_Problem to solve_. Which lines hold the word "swimlaneHead"? Copy each of them from the material.
◆ ◆ ◆ ◆ ◆
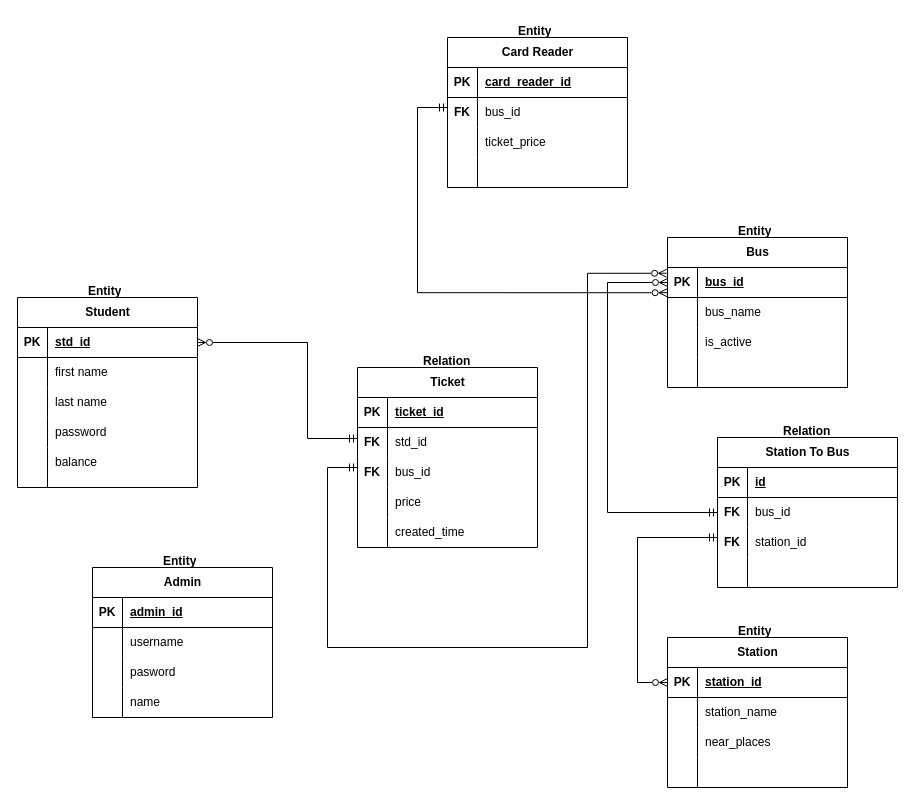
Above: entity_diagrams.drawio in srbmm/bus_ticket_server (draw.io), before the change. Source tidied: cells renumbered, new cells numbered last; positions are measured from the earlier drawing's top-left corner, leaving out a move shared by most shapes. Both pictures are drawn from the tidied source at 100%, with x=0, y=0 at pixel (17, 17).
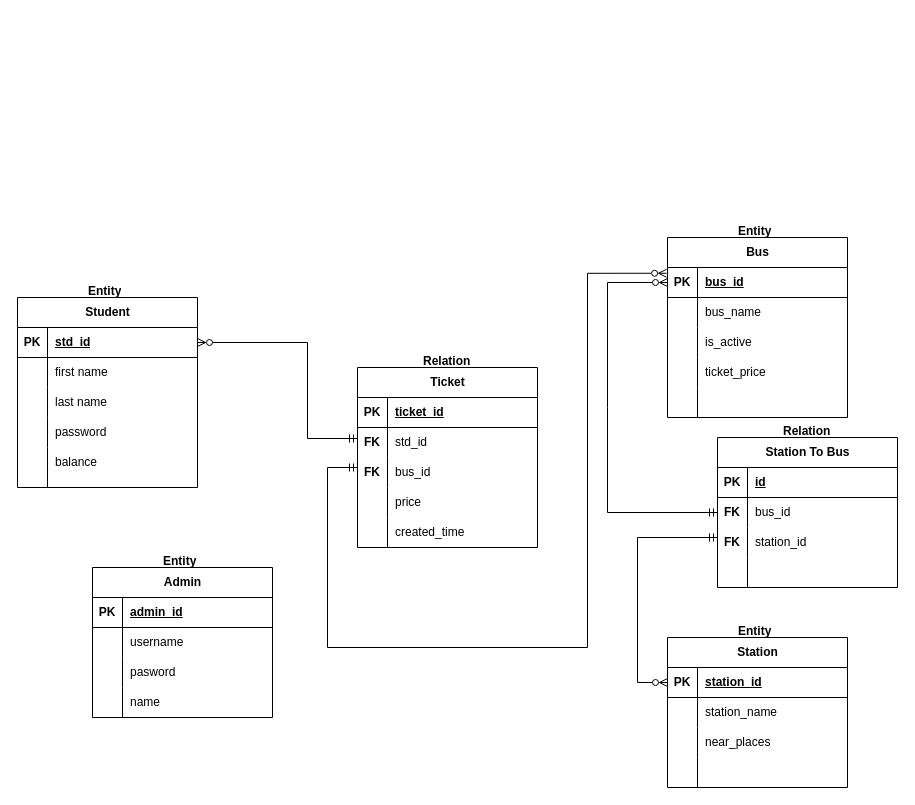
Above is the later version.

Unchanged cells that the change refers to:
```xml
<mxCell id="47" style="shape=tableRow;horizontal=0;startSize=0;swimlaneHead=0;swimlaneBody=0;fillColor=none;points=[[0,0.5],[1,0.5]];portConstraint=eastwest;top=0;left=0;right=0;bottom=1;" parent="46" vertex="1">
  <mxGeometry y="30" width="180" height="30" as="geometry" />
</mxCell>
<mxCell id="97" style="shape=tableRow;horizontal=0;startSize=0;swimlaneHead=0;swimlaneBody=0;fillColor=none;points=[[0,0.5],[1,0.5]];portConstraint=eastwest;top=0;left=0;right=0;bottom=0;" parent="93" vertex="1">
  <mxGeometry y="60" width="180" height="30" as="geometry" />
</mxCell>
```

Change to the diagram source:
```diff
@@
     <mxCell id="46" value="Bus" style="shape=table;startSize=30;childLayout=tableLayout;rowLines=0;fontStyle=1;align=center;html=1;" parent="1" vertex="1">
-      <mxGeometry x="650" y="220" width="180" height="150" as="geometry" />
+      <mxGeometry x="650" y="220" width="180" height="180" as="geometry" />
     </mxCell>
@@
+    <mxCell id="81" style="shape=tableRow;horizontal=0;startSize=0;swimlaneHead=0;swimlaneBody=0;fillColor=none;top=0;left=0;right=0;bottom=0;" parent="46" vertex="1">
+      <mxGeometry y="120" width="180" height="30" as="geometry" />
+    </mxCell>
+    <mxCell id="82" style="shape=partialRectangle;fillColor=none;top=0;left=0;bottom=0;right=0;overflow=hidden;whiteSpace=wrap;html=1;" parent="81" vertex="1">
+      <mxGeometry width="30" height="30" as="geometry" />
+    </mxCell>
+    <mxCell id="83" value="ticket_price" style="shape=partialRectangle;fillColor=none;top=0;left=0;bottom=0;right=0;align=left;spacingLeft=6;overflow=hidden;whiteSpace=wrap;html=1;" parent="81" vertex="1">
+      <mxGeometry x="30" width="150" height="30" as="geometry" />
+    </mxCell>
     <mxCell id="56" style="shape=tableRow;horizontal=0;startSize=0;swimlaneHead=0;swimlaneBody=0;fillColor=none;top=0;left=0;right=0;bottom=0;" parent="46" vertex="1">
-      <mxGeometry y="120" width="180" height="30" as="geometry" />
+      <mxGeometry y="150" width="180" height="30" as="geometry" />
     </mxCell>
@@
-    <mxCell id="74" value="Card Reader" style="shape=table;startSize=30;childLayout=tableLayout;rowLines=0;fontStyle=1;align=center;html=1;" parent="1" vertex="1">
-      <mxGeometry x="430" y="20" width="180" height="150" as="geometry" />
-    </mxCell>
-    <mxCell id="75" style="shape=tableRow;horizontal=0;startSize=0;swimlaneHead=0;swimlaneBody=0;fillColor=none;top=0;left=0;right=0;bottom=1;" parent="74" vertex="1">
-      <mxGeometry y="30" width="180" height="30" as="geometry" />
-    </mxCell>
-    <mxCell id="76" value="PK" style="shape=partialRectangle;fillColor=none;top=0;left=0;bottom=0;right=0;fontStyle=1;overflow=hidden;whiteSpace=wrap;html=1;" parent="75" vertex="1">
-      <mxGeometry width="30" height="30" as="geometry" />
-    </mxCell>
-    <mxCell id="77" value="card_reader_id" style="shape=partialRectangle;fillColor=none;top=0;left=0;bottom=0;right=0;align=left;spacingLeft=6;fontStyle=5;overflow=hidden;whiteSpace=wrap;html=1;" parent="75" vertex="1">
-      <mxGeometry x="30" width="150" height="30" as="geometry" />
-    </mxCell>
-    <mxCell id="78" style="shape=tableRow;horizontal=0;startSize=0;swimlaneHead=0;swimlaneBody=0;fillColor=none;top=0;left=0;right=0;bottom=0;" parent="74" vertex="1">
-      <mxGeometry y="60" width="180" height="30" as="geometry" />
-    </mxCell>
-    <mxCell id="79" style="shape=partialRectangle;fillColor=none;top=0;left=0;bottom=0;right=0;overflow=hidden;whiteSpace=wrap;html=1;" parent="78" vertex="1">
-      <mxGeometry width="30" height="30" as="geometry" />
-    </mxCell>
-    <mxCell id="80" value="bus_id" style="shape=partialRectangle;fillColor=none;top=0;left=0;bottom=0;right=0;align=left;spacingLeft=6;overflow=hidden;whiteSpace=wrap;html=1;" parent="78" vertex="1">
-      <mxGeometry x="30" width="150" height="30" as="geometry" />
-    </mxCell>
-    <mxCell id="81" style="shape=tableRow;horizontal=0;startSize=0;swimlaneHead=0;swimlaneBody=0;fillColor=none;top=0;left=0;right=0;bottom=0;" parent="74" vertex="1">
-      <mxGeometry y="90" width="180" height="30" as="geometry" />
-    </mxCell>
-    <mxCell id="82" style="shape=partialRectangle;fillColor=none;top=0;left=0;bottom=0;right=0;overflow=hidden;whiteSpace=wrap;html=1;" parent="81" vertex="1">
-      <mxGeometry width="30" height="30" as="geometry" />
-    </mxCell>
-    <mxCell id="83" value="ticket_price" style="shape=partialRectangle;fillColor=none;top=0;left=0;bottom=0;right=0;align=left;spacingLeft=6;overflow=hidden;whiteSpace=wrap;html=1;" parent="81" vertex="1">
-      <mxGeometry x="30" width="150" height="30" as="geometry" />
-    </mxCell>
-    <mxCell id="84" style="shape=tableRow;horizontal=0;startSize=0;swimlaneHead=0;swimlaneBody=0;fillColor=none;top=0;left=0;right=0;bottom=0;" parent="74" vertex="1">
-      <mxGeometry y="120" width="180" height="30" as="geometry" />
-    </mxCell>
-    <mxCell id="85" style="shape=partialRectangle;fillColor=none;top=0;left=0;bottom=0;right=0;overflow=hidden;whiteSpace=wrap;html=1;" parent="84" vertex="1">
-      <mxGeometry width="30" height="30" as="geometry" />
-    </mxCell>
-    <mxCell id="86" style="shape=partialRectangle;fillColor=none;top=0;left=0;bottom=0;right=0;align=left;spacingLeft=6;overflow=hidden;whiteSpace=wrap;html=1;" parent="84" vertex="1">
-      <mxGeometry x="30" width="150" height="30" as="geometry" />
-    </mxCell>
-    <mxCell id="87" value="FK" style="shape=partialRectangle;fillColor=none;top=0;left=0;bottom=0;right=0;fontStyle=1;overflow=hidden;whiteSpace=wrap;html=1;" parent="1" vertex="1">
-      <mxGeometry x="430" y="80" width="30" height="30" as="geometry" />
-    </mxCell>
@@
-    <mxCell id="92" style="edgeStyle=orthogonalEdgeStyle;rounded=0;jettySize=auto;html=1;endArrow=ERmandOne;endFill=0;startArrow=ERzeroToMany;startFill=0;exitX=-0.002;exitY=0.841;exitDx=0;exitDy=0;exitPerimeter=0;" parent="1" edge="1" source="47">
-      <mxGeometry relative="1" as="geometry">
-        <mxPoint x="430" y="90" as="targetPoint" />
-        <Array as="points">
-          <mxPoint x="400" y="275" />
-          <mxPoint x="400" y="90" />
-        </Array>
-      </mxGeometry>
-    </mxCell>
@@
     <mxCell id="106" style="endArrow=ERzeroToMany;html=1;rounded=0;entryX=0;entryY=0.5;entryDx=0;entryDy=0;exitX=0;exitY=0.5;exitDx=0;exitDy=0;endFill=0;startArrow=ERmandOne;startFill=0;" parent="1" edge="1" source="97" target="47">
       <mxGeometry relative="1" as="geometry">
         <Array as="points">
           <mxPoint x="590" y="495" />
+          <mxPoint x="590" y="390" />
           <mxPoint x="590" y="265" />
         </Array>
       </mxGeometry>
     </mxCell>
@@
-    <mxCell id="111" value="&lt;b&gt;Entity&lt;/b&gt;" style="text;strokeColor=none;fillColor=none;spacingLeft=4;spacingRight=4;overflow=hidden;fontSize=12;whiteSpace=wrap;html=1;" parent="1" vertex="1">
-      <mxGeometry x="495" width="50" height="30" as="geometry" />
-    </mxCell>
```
◆ ◆ ◆ ◆ ◆
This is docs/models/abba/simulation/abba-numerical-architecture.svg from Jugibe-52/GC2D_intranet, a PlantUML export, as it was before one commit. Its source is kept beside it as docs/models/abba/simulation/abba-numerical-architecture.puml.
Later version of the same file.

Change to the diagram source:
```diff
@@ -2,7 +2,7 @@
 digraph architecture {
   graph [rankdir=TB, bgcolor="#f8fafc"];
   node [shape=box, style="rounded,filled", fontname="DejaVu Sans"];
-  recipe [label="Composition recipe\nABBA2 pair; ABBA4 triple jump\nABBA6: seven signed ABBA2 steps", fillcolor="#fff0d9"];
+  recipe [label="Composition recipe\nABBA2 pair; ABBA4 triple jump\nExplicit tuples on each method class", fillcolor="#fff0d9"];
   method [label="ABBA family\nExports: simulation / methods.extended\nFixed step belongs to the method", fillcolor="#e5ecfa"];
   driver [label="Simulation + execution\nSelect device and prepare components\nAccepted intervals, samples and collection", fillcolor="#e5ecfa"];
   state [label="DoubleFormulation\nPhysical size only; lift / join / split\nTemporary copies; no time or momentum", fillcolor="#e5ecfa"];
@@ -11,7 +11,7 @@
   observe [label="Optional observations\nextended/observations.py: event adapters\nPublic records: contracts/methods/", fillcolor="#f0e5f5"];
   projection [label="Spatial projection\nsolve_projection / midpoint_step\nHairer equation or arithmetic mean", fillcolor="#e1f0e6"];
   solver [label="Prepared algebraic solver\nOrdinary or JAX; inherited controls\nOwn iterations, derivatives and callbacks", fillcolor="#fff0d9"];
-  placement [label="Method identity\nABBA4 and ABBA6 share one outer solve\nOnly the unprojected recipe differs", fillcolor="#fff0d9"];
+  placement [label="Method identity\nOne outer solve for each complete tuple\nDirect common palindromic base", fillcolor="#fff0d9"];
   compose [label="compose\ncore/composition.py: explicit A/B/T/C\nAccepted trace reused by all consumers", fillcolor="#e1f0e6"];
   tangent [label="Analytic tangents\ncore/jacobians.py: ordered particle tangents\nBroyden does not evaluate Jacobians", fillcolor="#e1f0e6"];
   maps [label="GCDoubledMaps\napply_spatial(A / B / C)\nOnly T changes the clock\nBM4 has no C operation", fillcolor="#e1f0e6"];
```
◆ ◆ ◆ ◆ ◆
_Answer area_.
<mxCell id="47" style="shape=tableRow;horizontal=0;startSize=0;swimlaneHead=0;swimlaneBody=0;fillColor=none;points=[[0,0.5],[1,0.5]];portConstraint=eastwest;top=0;left=0;right=0;bottom=1;" parent="46" vertex="1">
<mxCell id="97" style="shape=tableRow;horizontal=0;startSize=0;swimlaneHead=0;swimlaneBody=0;fillColor=none;points=[[0,0.5],[1,0.5]];portConstraint=eastwest;top=0;left=0;right=0;bottom=0;" parent="93" vertex="1">
+    <mxCell id="81" style="shape=tableRow;horizontal=0;startSize=0;swimlaneHead=0;swimlaneBody=0;fillColor=none;top=0;left=0;right=0;bottom=0;" parent="46" vertex="1">
     <mxCell id="56" style="shape=tableRow;horizontal=0;startSize=0;swimlaneHead=0;swimlaneBody=0;fillColor=none;top=0;left=0;right=0;bottom=0;" parent="46" vertex="1">
-    <mxCell id="75" style="shape=tableRow;horizontal=0;startSize=0;swimlaneHead=0;swimlaneBody=0;fillColor=none;top=0;left=0;right=0;bottom=1;" parent="74" vertex="1">
-    <mxCell id="78" style="shape=tableRow;horizontal=0;startSize=0;swimlaneHead=0;swimlaneBody=0;fillColor=none;top=0;left=0;right=0;bottom=0;" parent="74" vertex="1">
-    <mxCell id="81" style="shape=tableRow;horizontal=0;startSize=0;swimlaneHead=0;swimlaneBody=0;fillColor=none;top=0;left=0;right=0;bottom=0;" parent="74" vertex="1">
-    <mxCell id="84" style="shape=tableRow;horizontal=0;startSize=0;swimlaneHead=0;swimlaneBody=0;fillColor=none;top=0;left=0;right=0;bottom=0;" parent="74" vertex="1">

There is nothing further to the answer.